RECORD EXTRACTS:
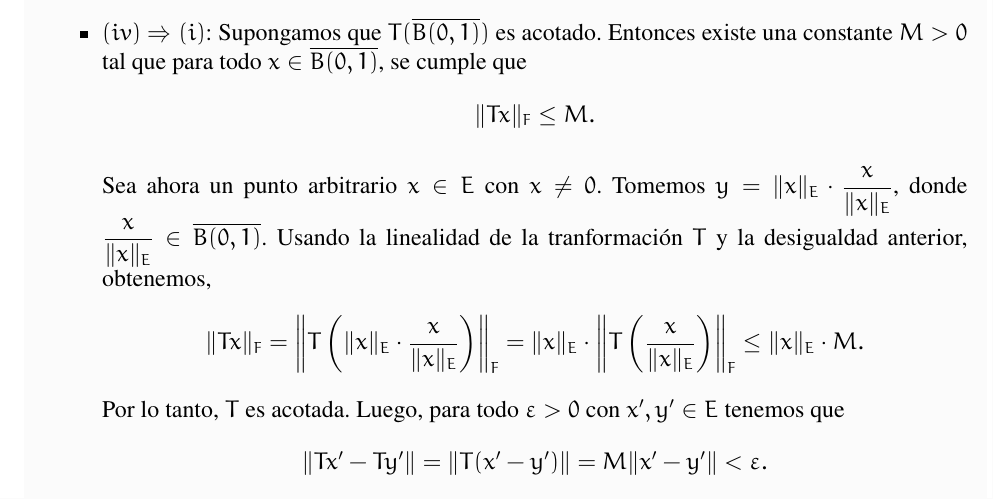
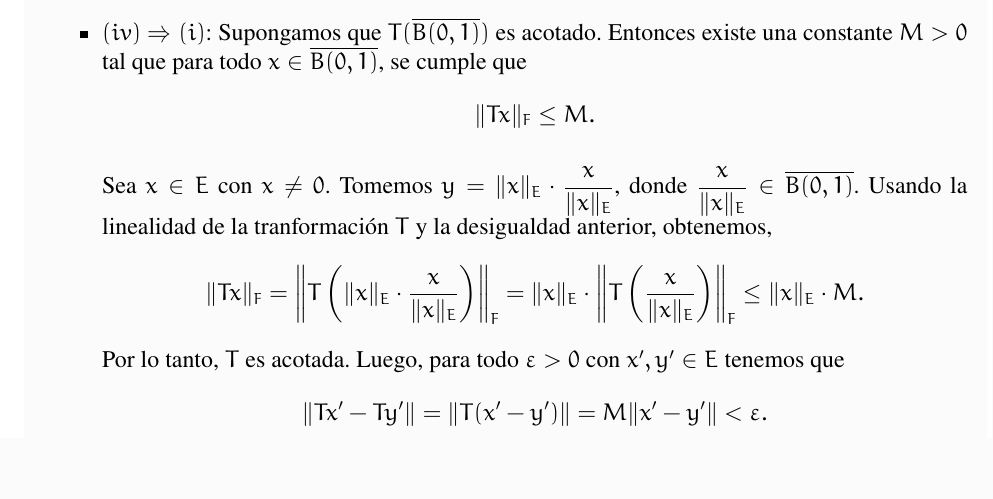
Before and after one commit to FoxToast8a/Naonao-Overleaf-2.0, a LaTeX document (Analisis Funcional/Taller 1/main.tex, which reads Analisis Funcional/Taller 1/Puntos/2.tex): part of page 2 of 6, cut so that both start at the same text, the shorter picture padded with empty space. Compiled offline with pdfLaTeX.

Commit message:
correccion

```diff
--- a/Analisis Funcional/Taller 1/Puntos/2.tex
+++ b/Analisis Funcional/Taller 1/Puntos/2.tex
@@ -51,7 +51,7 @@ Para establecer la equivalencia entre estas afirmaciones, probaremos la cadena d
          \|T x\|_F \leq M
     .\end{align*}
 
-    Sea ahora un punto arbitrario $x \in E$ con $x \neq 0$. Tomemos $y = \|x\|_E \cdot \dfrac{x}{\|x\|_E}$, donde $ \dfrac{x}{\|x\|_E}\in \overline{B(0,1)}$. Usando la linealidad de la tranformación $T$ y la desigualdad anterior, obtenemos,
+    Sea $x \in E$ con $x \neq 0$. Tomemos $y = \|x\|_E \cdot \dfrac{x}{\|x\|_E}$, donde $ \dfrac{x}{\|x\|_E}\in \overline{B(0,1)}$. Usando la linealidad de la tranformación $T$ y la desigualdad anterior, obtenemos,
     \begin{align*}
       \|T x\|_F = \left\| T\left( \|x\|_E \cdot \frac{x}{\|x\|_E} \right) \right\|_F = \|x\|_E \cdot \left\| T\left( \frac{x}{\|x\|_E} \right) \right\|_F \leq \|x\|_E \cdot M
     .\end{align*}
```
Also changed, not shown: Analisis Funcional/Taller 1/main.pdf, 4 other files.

WORK INSTRUCTIONS: Aside from its pictures, the listing must be given again in full, exactly as it appears.

OUTPUT OF THE TASK:
Before and after one commit to FoxToast8a/Naonao-Overleaf-2.0, a LaTeX document (Analisis Funcional/Taller 1/main.tex, which reads Analisis Funcional/Taller 1/Puntos/2.tex): part of page 2 of 6, cut so that both start at the same text, the shorter picture padded with empty space. Compiled offline with pdfLaTeX.

Commit message:
correccion

```diff
--- a/Analisis Funcional/Taller 1/Puntos/2.tex
+++ b/Analisis Funcional/Taller 1/Puntos/2.tex
@@ -51,7 +51,7 @@ Para establecer la equivalencia entre estas afirmaciones, probaremos la cadena d
          \|T x\|_F \leq M
     .\end{align*}
 
-    Sea ahora un punto arbitrario $x \in E$ con $x \neq 0$. Tomemos $y = \|x\|_E \cdot \dfrac{x}{\|x\|_E}$, donde $ \dfrac{x}{\|x\|_E}\in \overline{B(0,1)}$. Usando la linealidad de la tranformación $T$ y la desigualdad anterior, obtenemos,
+    Sea $x \in E$ con $x \neq 0$. Tomemos $y = \|x\|_E \cdot \dfrac{x}{\|x\|_E}$, donde $ \dfrac{x}{\|x\|_E}\in \overline{B(0,1)}$. Usando la linealidad de la tranformación $T$ y la desigualdad anterior, obtenemos,
     \begin{align*}
       \|T x\|_F = \left\| T\left( \|x\|_E \cdot \frac{x}{\|x\|_E} \right) \right\|_F = \|x\|_E \cdot \left\| T\left( \frac{x}{\|x\|_E} \right) \right\|_F \leq \|x\|_E \cdot M
     .\end{align*}
```
Also changed, not shown: Analisis Funcional/Taller 1/main.pdf, 4 other files.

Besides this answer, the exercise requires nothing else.